EXERCISE MATERIALS >>
>>>>

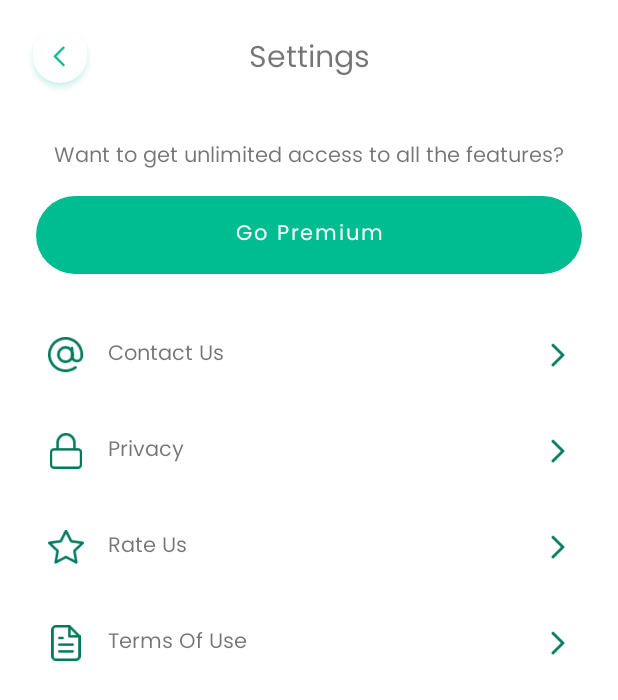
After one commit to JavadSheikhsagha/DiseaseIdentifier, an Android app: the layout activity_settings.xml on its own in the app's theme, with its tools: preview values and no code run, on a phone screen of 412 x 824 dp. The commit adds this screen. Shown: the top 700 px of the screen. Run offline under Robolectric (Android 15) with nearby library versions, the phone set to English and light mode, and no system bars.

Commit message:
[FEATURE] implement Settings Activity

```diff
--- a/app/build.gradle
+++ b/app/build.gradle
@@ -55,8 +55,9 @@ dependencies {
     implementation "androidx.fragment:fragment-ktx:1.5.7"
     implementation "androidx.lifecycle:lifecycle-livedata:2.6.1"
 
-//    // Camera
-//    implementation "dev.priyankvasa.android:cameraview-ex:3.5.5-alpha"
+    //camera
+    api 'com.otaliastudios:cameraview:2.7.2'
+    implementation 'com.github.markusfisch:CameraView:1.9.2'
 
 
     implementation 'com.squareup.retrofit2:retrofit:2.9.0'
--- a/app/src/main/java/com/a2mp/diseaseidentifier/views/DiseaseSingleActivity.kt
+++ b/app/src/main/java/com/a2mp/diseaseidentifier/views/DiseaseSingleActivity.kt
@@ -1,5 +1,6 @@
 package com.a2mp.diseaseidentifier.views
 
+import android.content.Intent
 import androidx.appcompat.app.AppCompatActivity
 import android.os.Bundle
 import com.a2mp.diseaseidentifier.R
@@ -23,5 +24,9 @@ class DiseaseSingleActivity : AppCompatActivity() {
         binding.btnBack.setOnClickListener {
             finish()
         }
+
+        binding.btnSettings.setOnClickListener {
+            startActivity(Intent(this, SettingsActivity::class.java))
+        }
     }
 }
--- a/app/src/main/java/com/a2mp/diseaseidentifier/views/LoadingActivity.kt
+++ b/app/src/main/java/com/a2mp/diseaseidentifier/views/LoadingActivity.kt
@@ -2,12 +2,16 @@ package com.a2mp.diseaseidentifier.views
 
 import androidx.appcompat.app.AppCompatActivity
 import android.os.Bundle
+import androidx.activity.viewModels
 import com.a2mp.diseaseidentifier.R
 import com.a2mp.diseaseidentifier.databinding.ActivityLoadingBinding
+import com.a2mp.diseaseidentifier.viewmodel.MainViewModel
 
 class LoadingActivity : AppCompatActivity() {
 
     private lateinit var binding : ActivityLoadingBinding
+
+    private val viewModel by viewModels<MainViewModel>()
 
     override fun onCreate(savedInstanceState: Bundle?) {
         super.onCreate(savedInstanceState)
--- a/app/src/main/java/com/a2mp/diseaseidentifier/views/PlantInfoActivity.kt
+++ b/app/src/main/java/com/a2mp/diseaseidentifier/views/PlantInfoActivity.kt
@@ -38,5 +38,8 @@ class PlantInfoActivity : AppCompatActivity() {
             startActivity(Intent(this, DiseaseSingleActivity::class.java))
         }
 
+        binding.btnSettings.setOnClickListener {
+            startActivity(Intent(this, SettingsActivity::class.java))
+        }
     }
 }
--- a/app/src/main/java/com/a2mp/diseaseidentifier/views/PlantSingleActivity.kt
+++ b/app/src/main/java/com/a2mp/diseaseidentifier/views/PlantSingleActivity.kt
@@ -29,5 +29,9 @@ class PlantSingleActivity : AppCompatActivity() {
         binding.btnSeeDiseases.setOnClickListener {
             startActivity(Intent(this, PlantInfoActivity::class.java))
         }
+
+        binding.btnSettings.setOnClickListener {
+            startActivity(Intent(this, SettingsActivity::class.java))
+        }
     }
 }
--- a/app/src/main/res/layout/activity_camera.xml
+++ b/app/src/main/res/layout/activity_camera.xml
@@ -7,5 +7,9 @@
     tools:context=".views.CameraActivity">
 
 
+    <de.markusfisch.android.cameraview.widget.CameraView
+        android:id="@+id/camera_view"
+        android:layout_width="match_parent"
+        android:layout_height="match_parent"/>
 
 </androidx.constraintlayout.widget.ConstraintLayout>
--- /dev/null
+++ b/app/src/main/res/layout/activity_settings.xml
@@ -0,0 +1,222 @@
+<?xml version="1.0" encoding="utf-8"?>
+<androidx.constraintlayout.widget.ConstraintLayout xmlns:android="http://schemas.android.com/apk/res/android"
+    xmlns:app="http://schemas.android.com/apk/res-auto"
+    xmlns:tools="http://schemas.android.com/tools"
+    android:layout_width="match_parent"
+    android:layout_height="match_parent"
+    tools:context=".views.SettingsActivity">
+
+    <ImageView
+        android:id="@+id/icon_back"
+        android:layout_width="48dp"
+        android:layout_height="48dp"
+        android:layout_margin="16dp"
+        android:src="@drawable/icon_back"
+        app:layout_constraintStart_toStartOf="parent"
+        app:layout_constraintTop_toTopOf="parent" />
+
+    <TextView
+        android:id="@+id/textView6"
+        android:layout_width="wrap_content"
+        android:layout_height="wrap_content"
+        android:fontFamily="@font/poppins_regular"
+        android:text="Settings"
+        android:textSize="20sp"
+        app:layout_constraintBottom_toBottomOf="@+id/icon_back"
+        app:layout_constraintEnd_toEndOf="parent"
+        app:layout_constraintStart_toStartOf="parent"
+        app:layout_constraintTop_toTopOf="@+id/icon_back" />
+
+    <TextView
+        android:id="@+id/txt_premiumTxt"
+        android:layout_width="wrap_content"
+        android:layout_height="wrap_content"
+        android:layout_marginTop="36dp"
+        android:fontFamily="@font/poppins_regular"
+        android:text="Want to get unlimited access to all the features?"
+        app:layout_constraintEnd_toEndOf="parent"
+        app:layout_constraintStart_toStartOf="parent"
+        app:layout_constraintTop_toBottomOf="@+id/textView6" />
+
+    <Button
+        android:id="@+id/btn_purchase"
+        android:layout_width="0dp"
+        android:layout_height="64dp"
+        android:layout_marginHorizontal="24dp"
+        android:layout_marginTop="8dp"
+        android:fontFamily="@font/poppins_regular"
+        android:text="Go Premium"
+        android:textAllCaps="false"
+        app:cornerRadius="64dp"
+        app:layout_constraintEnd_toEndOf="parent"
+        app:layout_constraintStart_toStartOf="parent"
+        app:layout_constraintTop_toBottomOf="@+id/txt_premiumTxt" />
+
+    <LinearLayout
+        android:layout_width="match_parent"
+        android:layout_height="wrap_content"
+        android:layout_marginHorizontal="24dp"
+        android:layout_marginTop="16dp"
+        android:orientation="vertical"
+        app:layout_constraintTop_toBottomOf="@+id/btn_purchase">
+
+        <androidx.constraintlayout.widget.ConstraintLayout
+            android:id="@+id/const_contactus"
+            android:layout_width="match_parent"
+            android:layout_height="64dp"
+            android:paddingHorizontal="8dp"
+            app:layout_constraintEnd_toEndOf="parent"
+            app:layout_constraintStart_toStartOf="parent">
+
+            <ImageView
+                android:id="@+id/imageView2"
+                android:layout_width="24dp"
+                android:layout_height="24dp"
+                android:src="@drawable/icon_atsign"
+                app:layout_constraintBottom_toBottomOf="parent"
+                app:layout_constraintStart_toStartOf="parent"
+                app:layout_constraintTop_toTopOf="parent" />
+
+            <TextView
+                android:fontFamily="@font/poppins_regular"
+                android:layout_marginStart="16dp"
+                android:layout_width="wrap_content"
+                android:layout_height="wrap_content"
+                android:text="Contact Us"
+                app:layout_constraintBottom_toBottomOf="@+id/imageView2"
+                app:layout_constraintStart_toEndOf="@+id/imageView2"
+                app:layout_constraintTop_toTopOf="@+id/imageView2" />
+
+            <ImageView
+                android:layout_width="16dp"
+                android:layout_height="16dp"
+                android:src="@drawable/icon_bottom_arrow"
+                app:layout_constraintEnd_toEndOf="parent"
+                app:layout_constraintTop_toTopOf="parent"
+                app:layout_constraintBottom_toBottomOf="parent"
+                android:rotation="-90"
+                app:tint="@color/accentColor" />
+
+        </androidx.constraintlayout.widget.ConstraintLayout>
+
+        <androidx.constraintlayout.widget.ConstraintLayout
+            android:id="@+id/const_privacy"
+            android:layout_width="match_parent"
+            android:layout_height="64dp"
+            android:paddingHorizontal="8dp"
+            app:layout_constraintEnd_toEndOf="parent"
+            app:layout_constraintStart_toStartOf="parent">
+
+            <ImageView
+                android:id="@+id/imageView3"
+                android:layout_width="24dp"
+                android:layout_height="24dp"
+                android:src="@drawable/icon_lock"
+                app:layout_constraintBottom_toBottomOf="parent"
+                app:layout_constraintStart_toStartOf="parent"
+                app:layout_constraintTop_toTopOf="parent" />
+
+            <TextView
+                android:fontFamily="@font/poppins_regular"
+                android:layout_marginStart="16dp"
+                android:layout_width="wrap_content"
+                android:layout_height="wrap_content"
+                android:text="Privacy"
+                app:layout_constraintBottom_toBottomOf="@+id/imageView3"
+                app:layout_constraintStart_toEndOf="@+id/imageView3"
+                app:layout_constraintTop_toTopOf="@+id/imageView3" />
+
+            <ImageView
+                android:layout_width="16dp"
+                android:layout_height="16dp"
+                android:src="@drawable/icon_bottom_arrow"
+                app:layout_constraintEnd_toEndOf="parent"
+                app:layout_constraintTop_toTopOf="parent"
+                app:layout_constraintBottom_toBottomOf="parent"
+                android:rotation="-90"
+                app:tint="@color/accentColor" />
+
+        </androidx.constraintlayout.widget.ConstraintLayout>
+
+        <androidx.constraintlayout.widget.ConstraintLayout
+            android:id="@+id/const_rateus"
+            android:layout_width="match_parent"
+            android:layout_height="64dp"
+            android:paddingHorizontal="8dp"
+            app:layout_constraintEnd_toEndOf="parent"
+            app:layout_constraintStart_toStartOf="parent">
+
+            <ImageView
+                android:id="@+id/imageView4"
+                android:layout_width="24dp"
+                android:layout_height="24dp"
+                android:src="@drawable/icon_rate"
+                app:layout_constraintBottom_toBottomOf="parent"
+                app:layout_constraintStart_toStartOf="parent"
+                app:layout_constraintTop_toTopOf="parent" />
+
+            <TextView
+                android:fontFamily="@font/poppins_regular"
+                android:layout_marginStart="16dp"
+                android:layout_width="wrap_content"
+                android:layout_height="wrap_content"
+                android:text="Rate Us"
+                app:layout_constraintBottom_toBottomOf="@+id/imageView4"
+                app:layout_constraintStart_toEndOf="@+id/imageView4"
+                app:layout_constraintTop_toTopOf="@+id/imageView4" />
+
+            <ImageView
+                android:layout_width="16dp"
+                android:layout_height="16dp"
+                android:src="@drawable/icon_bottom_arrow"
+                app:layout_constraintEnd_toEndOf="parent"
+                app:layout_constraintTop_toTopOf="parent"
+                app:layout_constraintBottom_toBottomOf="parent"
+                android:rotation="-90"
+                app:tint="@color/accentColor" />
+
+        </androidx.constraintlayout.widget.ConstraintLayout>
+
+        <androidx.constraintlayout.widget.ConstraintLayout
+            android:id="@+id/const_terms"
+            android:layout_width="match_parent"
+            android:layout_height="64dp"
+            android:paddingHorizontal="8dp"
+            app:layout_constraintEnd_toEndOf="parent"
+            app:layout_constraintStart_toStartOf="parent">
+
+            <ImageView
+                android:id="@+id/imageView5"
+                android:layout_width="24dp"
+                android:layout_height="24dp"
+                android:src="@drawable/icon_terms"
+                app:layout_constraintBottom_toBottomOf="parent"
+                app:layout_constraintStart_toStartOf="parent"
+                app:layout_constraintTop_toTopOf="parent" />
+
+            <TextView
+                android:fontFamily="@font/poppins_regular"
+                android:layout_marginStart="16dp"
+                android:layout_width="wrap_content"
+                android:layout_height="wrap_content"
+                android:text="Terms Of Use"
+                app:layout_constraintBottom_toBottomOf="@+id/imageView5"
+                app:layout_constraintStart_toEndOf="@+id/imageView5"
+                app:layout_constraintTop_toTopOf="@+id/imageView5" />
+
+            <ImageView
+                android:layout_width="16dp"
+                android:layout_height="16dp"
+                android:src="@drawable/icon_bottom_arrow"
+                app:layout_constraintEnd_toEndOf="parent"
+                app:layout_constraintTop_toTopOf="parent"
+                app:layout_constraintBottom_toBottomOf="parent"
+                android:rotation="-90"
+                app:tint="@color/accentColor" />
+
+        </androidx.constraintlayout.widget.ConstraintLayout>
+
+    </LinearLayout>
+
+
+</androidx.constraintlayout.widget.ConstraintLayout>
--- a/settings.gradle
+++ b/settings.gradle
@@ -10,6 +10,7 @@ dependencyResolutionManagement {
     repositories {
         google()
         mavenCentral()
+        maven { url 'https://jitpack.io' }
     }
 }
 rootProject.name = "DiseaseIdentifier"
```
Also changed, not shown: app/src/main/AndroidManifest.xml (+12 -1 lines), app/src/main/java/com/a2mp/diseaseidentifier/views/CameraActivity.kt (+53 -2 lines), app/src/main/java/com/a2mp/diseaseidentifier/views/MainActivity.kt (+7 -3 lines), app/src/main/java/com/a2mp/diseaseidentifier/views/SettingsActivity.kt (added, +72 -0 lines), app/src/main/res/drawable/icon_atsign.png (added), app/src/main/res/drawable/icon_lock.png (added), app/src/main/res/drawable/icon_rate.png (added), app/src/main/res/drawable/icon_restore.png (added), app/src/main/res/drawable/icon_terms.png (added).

<<<<
>>>>

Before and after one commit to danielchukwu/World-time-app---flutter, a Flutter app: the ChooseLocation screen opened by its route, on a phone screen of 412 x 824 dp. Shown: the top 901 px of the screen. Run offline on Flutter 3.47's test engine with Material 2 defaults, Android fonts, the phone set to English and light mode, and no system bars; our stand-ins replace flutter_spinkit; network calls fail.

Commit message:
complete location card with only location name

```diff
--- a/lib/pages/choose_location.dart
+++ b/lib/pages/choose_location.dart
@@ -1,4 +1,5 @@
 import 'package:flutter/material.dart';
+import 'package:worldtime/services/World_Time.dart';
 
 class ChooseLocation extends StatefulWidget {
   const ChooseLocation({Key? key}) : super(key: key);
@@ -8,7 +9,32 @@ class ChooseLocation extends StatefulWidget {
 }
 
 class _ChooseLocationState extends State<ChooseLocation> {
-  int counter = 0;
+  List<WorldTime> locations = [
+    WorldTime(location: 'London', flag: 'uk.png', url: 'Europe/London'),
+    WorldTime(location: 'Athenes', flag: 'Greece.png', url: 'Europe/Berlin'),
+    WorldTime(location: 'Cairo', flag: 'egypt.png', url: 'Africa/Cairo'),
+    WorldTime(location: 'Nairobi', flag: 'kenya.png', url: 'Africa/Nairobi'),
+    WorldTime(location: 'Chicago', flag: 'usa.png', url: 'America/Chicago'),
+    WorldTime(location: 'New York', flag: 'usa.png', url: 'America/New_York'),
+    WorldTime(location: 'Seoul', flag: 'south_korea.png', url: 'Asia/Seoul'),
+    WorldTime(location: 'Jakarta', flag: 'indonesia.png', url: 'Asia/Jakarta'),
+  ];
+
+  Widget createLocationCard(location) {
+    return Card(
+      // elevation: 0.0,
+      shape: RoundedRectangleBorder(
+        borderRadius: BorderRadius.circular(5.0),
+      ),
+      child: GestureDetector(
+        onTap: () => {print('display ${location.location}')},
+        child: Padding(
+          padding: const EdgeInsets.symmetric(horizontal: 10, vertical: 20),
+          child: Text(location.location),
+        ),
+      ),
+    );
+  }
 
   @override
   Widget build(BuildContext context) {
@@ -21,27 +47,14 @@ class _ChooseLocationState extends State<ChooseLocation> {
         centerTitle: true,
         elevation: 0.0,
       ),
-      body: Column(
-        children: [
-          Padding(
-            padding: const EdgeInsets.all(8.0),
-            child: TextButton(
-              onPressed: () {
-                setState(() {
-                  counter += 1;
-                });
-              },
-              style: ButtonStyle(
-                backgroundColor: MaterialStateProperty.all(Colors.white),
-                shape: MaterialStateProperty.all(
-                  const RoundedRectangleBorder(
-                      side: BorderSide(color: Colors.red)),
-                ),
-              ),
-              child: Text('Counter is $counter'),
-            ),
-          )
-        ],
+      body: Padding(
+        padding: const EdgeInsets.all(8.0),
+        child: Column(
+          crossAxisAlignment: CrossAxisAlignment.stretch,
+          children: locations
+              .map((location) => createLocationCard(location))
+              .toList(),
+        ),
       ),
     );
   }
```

<<<<

DESCRIPTION OF THE TASK >>
Scan the lines above for the word "flag" and copy every one where it occurs.

EXERCISE RESULT >>
+    WorldTime(location: 'London', flag: 'uk.png', url: 'Europe/London'),
+    WorldTime(location: 'Athenes', flag: 'Greece.png', url: 'Europe/Berlin'),
+    WorldTime(location: 'Cairo', flag: 'egypt.png', url: 'Africa/Cairo'),
+    WorldTime(location: 'Nairobi', flag: 'kenya.png', url: 'Africa/Nairobi'),
+    WorldTime(location: 'Chicago', flag: 'usa.png', url: 'America/Chicago'),
+    WorldTime(location: 'New York', flag: 'usa.png', url: 'America/New_York'),
+    WorldTime(location: 'Seoul', flag: 'south_korea.png', url: 'Asia/Seoul'),
+    WorldTime(location: 'Jakarta', flag: 'indonesia.png', url: 'Asia/Jakarta'),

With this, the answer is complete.